And I suggest that references to the "old industrial era" in which the Social Security system was created have no bearing whatsoever on the issue. Social Security was created in order to provide a safety net for all working people, particularly those in the lower working classes whose salaries didn't provide enough income to save or to invest for a time when they could no longer work ... a concern as valid today as it was in the 1930s. Here's what President Franklin Roosevelt said at the signing of the Social Security Act in 1935 -
"We can never insure one hundred percent of the population against one hundred percent of the hazards and vicissitudes of life, but we have tried to frame a law which will give some measure of protection to the average citizen and to his family against the loss of a job and against poverty-ridden old age."
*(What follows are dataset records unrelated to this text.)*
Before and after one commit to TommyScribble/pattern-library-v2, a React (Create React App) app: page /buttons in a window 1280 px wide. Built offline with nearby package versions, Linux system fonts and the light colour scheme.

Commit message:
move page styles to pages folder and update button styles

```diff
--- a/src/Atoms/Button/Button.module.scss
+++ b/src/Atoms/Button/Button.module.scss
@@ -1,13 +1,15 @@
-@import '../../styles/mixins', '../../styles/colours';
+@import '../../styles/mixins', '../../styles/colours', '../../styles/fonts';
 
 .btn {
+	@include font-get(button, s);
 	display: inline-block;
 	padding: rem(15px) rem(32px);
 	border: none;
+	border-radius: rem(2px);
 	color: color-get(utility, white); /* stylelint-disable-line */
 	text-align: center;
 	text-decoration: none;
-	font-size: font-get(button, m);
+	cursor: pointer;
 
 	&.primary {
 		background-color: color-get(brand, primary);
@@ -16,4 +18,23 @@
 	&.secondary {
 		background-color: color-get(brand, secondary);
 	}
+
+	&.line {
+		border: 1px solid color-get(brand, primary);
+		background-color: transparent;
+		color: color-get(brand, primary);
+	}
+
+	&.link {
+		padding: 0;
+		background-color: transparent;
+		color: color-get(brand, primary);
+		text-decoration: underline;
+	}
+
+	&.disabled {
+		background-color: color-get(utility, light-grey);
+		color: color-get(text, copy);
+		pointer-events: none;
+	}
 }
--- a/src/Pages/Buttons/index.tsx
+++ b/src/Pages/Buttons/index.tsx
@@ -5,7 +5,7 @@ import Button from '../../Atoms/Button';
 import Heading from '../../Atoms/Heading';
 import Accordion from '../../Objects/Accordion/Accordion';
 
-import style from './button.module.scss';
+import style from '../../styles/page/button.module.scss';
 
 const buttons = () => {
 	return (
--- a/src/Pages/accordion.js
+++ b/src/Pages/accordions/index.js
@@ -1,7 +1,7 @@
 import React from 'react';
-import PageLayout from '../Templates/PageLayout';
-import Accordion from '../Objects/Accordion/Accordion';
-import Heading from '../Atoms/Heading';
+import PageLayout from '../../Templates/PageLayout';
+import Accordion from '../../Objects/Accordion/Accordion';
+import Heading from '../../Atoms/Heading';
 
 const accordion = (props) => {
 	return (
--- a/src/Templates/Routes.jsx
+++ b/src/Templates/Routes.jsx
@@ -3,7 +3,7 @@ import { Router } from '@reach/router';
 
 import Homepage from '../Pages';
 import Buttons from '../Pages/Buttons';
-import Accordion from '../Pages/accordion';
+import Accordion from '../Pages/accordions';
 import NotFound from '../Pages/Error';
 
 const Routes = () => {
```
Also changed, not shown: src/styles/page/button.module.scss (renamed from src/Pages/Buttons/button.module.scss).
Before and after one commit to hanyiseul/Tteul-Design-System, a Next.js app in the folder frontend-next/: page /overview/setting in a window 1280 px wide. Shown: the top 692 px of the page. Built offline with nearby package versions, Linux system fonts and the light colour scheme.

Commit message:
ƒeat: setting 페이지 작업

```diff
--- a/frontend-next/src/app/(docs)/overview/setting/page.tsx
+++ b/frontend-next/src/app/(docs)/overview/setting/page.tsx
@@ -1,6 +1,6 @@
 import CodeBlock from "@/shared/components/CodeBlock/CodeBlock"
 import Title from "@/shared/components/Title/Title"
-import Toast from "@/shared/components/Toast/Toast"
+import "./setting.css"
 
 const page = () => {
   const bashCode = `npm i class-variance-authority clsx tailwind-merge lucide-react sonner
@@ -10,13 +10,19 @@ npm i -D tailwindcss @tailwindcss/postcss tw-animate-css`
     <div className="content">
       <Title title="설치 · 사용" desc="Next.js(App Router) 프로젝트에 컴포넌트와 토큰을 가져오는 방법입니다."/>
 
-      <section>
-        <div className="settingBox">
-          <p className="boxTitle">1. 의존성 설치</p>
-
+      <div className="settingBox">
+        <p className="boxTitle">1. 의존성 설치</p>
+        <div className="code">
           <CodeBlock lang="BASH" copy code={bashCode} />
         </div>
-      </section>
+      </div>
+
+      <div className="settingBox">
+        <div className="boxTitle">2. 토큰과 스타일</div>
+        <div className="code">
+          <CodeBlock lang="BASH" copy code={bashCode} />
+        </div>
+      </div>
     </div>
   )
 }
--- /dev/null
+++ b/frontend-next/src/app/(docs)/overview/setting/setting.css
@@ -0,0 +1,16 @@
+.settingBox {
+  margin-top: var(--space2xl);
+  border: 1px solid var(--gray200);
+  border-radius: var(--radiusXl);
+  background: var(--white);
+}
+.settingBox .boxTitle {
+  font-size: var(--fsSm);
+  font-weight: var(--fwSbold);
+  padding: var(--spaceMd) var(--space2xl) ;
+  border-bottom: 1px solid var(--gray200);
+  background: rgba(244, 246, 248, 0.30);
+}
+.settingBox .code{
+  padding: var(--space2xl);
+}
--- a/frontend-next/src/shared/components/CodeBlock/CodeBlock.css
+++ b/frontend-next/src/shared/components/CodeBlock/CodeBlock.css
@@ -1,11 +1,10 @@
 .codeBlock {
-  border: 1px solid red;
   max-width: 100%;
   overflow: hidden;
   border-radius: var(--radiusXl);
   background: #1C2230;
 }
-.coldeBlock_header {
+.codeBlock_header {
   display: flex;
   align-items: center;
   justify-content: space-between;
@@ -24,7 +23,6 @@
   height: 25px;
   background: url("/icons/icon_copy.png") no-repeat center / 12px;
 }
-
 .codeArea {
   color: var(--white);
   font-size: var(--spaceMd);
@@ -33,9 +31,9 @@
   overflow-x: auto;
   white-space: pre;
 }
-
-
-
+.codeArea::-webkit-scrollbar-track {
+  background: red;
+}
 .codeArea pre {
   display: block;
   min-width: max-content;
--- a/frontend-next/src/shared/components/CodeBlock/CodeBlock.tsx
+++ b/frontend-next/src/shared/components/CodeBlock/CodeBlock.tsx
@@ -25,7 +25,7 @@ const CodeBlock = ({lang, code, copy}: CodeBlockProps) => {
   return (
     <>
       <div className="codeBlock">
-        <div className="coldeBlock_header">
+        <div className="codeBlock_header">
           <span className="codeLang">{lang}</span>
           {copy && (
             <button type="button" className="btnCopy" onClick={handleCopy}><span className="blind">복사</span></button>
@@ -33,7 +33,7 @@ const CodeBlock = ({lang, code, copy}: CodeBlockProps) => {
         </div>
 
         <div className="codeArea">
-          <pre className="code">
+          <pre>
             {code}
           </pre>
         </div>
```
The Democratic platform contains the same political boilerplate, but focuses more on what the party won't do to fix the underlying problems, and mentions only one policy prescription - raising revenue by taxing part of incomes over $250,000.
There's no doubt that the Social Security trust fund is in trouble and that some sort of action needs to be taken ... you can read the Trustee's Report Summary yourself to get the bad news. There are a number of reasons for this, and the biggest is demographic: the population is getting older, more people are retiring, and fewer young people are entering the workforce to pay the taxes to keep it going.
But the picture is not all bleak - there are a lot of things the federal government can do to shore up the Social Security program, not all of them popular or, in the current environment, politically doable. This Motley Fool article provides a good summary of what we might be able to do with sufficient political will and a heretofore unseen willingness of Republicans and Democrats to work together and make hard choices.
Social Security is one of the best programs the federal government ever devised to help Real People, particularly those at the bottom of the economic pile†. It's not the "social disaster" painted by the GOP, but an important part of the lives of millions of people. It needs to be fixed, but the fixes need to be economically sound, not driven by political theories, and take into account how critical the program is to so many people.
In politics as in medicine, the Hippocratic Oath needs to apply: "First, do no harm." ††
Have a good day. More thoughts tomorrow.
** Republican Platform 2016, undated, pp 24-25.
*** 2016 Democratic Party Platform, July 21, 2016, page 6.
† There's a lot of misinformation out there about Social Security, a number of which are addressed in a two-part web presentation, "Myths and Misconceptions about Social Security, which you can read at the Social Security website here and here.